■ DATASET RECORDS ■

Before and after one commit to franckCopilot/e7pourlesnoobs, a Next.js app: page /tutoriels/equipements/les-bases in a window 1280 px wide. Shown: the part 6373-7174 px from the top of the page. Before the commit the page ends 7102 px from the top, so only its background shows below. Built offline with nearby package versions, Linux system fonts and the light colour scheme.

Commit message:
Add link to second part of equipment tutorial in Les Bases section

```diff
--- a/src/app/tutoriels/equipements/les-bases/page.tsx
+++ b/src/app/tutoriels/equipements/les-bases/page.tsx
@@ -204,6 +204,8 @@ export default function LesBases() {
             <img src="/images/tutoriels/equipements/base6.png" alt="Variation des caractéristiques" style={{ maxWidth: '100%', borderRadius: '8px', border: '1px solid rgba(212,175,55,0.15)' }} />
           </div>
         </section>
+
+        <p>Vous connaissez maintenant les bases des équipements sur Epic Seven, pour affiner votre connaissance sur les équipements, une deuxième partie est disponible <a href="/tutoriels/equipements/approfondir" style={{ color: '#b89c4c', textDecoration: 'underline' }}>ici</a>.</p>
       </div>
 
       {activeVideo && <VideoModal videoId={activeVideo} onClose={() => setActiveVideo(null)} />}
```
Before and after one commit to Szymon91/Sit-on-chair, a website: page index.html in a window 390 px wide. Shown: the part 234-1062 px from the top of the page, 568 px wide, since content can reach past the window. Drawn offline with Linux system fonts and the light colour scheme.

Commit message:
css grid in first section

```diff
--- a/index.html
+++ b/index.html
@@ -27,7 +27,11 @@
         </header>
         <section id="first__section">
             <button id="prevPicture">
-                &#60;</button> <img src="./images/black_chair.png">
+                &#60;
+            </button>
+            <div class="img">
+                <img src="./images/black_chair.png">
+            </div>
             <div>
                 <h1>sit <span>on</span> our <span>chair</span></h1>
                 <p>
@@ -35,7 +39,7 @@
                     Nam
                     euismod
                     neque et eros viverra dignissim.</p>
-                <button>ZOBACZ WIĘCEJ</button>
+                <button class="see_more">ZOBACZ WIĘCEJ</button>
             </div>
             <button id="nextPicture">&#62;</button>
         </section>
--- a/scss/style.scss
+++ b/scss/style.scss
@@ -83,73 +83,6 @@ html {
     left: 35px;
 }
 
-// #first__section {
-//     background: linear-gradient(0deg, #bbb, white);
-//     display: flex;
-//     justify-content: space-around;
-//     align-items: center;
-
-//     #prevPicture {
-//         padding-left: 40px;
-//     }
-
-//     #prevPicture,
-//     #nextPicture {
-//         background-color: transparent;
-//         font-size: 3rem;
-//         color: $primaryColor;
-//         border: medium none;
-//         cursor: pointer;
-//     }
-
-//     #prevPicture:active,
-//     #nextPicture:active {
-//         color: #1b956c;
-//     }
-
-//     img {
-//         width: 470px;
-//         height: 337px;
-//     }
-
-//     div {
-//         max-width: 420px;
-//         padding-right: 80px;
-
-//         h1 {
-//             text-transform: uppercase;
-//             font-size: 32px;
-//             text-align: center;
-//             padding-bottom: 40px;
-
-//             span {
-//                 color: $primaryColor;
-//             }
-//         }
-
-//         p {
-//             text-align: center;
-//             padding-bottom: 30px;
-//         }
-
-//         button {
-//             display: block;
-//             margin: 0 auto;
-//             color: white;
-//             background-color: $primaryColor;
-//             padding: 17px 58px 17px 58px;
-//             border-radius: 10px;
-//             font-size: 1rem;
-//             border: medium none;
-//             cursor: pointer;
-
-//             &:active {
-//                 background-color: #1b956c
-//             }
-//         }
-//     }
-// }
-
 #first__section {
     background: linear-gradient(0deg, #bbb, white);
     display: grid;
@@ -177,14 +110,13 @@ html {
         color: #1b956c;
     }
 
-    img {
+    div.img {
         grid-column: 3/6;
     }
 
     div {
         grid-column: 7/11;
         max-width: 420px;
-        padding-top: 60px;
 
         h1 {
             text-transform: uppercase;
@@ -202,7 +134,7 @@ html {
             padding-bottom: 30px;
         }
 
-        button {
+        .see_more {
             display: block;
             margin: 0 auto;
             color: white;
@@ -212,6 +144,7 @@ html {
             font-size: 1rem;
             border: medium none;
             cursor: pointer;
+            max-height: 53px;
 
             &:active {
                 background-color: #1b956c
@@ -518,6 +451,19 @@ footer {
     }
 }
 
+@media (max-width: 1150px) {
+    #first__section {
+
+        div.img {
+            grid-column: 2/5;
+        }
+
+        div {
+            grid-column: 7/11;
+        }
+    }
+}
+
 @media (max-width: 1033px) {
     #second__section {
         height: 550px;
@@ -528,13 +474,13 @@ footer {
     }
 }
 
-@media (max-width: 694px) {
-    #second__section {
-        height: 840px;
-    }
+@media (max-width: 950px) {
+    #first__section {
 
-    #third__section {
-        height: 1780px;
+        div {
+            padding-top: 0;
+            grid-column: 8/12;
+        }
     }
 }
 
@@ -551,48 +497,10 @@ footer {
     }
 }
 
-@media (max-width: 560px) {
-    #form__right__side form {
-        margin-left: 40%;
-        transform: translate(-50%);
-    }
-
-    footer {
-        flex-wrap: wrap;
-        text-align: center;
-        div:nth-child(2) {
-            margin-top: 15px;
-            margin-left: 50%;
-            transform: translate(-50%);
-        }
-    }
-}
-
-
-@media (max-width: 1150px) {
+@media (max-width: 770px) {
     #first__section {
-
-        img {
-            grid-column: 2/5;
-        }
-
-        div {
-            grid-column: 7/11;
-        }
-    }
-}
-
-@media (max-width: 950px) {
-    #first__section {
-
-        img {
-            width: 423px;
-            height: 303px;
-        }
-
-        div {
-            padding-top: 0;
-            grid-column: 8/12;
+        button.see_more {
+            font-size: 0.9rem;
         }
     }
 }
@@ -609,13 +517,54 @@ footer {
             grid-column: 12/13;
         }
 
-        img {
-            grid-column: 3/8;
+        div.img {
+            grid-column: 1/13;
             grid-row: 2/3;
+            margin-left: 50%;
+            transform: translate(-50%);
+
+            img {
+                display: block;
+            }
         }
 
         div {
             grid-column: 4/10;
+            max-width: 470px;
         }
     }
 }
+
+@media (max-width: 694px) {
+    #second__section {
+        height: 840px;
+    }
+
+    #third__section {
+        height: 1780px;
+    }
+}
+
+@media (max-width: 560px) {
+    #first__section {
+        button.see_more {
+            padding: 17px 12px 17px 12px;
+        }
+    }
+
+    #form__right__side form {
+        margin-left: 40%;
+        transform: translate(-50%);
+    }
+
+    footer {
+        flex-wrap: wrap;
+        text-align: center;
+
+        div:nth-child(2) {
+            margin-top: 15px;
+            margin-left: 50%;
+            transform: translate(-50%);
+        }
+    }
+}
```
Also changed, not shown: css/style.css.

■ REQUIREMENT ■
Write the listing out again in its entirety, exactly.

■ SOLUTION TO THE EXERCISE ■
Before and after one commit to franckCopilot/e7pourlesnoobs, a Next.js app: page /tutoriels/equipements/les-bases in a window 1280 px wide. Shown: the part 6373-7174 px from the top of the page. Before the commit the page ends 7102 px from the top, so only its background shows below. Built offline with nearby package versions, Linux system fonts and the light colour scheme.

Commit message:
Add link to second part of equipment tutorial in Les Bases section

```diff
--- a/src/app/tutoriels/equipements/les-bases/page.tsx
+++ b/src/app/tutoriels/equipements/les-bases/page.tsx
@@ -204,6 +204,8 @@ export default function LesBases() {
             <img src="/images/tutoriels/equipements/base6.png" alt="Variation des caractéristiques" style={{ maxWidth: '100%', borderRadius: '8px', border: '1px solid rgba(212,175,55,0.15)' }} />
           </div>
         </section>
+
+        <p>Vous connaissez maintenant les bases des équipements sur Epic Seven, pour affiner votre connaissance sur les équipements, une deuxième partie est disponible <a href="/tutoriels/equipements/approfondir" style={{ color: '#b89c4c', textDecoration: 'underline' }}>ici</a>.</p>
       </div>
 
       {activeVideo && <VideoModal videoId={activeVideo} onClose={() => setActiveVideo(null)} />}
```
Before and after one commit to Szymon91/Sit-on-chair, a website: page index.html in a window 390 px wide. Shown: the part 234-1062 px from the top of the page, 568 px wide, since content can reach past the window. Drawn offline with Linux system fonts and the light colour scheme.

Commit message:
css grid in first section

```diff
--- a/index.html
+++ b/index.html
@@ -27,7 +27,11 @@
         </header>
         <section id="first__section">
             <button id="prevPicture">
-                &#60;</button> <img src="./images/black_chair.png">
+                &#60;
+            </button>
+            <div class="img">
+                <img src="./images/black_chair.png">
+            </div>
             <div>
                 <h1>sit <span>on</span> our <span>chair</span></h1>
                 <p>
@@ -35,7 +39,7 @@
                     Nam
                     euismod
                     neque et eros viverra dignissim.</p>
-                <button>ZOBACZ WIĘCEJ</button>
+                <button class="see_more">ZOBACZ WIĘCEJ</button>
             </div>
             <button id="nextPicture">&#62;</button>
         </section>
--- a/scss/style.scss
+++ b/scss/style.scss
@@ -83,73 +83,6 @@ html {
     left: 35px;
 }
 
-// #first__section {
-//     background: linear-gradient(0deg, #bbb, white);
-//     display: flex;
-//     justify-content: space-around;
-//     align-items: center;
-
-//     #prevPicture {
-//         padding-left: 40px;
-//     }
-
-//     #prevPicture,
-//     #nextPicture {
-//         background-color: transparent;
-//         font-size: 3rem;
-//         color: $primaryColor;
-//         border: medium none;
-//         cursor: pointer;
-//     }
-
-//     #prevPicture:active,
-//     #nextPicture:active {
-//         color: #1b956c;
-//     }
-
-//     img {
-//         width: 470px;
-//         height: 337px;
-//     }
-
-//     div {
-//         max-width: 420px;
-//         padding-right: 80px;
-
-//         h1 {
-//             text-transform: uppercase;
-//             font-size: 32px;
-//             text-align: center;
-//             padding-bottom: 40px;
-
-//             span {
-//                 color: $primaryColor;
-//             }
-//         }
-
-//         p {
-//             text-align: center;
-//             padding-bottom: 30px;
-//         }
-
-//         button {
-//             display: block;
-//             margin: 0 auto;
-//             color: white;
-//             background-color: $primaryColor;
-//             padding: 17px 58px 17px 58px;
-//             border-radius: 10px;
-//             font-size: 1rem;
-//             border: medium none;
-//             cursor: pointer;
-
-//             &:active {
-//                 background-color: #1b956c
-//             }
-//         }
-//     }
-// }
-
 #first__section {
     background: linear-gradient(0deg, #bbb, white);
     display: grid;
@@ -177,14 +110,13 @@ html {
         color: #1b956c;
     }
 
-    img {
+    div.img {
         grid-column: 3/6;
     }
 
     div {
         grid-column: 7/11;
         max-width: 420px;
-        padding-top: 60px;
 
         h1 {
             text-transform: uppercase;
@@ -202,7 +134,7 @@ html {
             padding-bottom: 30px;
         }
 
-        button {
+        .see_more {
             display: block;
             margin: 0 auto;
             color: white;
@@ -212,6 +144,7 @@ html {
             font-size: 1rem;
             border: medium none;
             cursor: pointer;
+            max-height: 53px;
 
             &:active {
                 background-color: #1b956c
@@ -518,6 +451,19 @@ footer {
     }
 }
 
+@media (max-width: 1150px) {
+    #first__section {
+
+        div.img {
+            grid-column: 2/5;
+        }
+
+        div {
+            grid-column: 7/11;
+        }
+    }
+}
+
 @media (max-width: 1033px) {
     #second__section {
         height: 550px;
@@ -528,13 +474,13 @@ footer {
     }
 }
 
-@media (max-width: 694px) {
-    #second__section {
-        height: 840px;
-    }
+@media (max-width: 950px) {
+    #first__section {
 
-    #third__section {
-        height: 1780px;
+        div {
+            padding-top: 0;
+            grid-column: 8/12;
+        }
     }
 }
 
@@ -551,48 +497,10 @@ footer {
     }
 }
 
-@media (max-width: 560px) {
-    #form__right__side form {
-        margin-left: 40%;
-        transform: translate(-50%);
-    }
-
-    footer {
-        flex-wrap: wrap;
-        text-align: center;
-        div:nth-child(2) {
-            margin-top: 15px;
-            margin-left: 50%;
-            transform: translate(-50%);
-        }
-    }
-}
-
-
-@media (max-width: 1150px) {
+@media (max-width: 770px) {
     #first__section {
-
-        img {
-            grid-column: 2/5;
-        }
-
-        div {
-            grid-column: 7/11;
-        }
-    }
-}
-
-@media (max-width: 950px) {
-    #first__section {
-
-        img {
-            width: 423px;
-            height: 303px;
-        }
-
-        div {
-            padding-top: 0;
-            grid-column: 8/12;
+        button.see_more {
+            font-size: 0.9rem;
         }
     }
 }
@@ -609,13 +517,54 @@ footer {
             grid-column: 12/13;
         }
 
-        img {
-            grid-column: 3/8;
+        div.img {
+            grid-column: 1/13;
             grid-row: 2/3;
+            margin-left: 50%;
+            transform: translate(-50%);
+
+            img {
+                display: block;
+            }
         }
 
         div {
             grid-column: 4/10;
+            max-width: 470px;
         }
     }
 }
+
+@media (max-width: 694px) {
+    #second__section {
+        height: 840px;
+    }
+
+    #third__section {
+        height: 1780px;
+    }
+}
+
+@media (max-width: 560px) {
+    #first__section {
+        button.see_more {
+            padding: 17px 12px 17px 12px;
+        }
+    }
+
+    #form__right__side form {
+        margin-left: 40%;
+        transform: translate(-50%);
+    }
+
+    footer {
+        flex-wrap: wrap;
+        text-align: center;
+
+        div:nth-child(2) {
+            margin-top: 15px;
+            margin-left: 50%;
+            transform: translate(-50%);
+        }
+    }
+}
```
Also changed, not shown: css/style.css.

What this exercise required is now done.